The Wall Street Journal notes that corporate tax revenue has jumped dramatically in Iceland, even though the corporate tax rate has been slashed to 18 percent. That sentence actually should say that revenues jumped because of the lower tax rate. Iceland is a clear example of the Laffer Curve. As the rate fell, companies had less reason to avoid taxes. The low rate also encouraged additional economic activity. Iceland’s workers are the biggest winners, of course, since they now enjoy higher incomes and more prosperity:

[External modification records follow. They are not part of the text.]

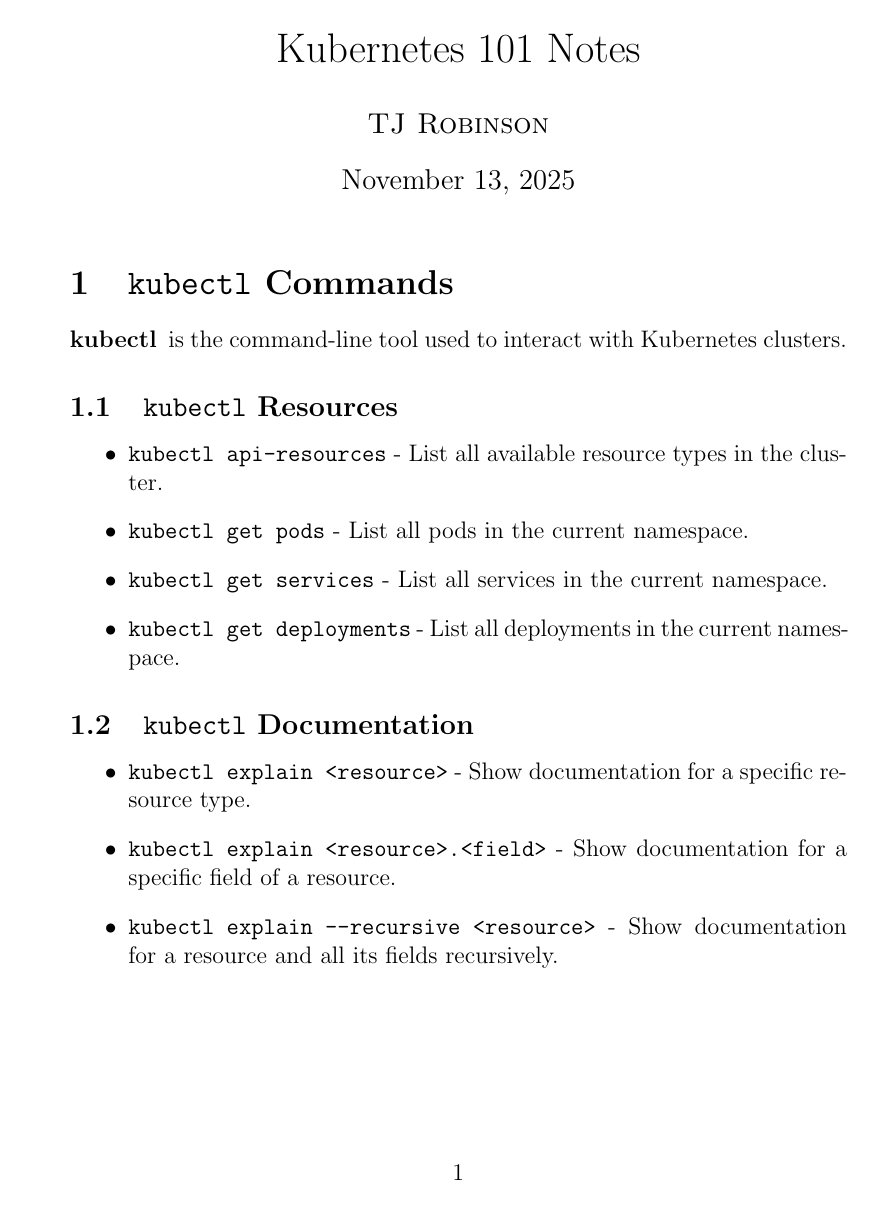
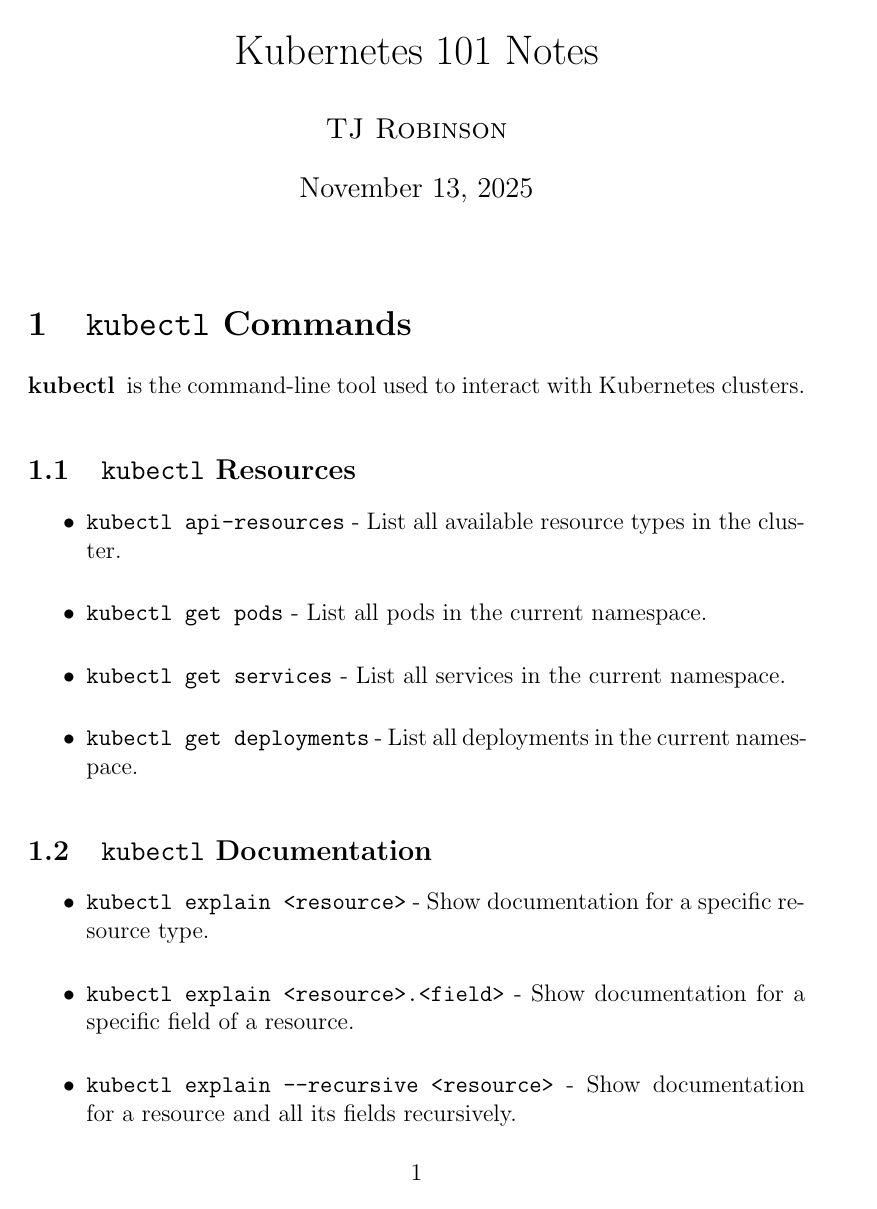
Before and after one commit to tjbronx92/StudyGuides, a LaTeX document (K8s/CKA_Notes/K8s_101.tex): page 1 of 2. Compiled offline with pdfLaTeX.

Commit message:
update k8s header

```diff
--- a/K8s/CKA_Notes/K8s_101.tex
+++ b/K8s/CKA_Notes/K8s_101.tex
@@ -1,4 +1,4 @@
-\documentclass[a4paper, 12pt]{article}
+\documentclass[a4paper,twoside,12pt]{article}
 \usepackage[english]{babel}
 \usepackage{blindtext}
 \usepackage{fancyhdr}
```
Also changed, not shown: K8s/CKA_Notes/K8s_101.pdf, 4 other files.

The benefits of low taxes are on full display in Iceland, which provides an almost perfect demonstration of the Laffer Curve. From 1991 to 2001, as the corporate-tax rate fell gradually to 18% from 45%, tax revenues tripled to 9.1 billion kronas ($134 million in today’s exchange rate) from just above 3 billion kronas. Since 2001, revenues more than tripled again to an estimated 33 billion kronas last year. Personal income-tax rates were cut gradually as well, to a flat rate of 22.75% this year from 33% in 1995. Meanwhile, the economy averaged annual growth rates of about 4% over the past decade.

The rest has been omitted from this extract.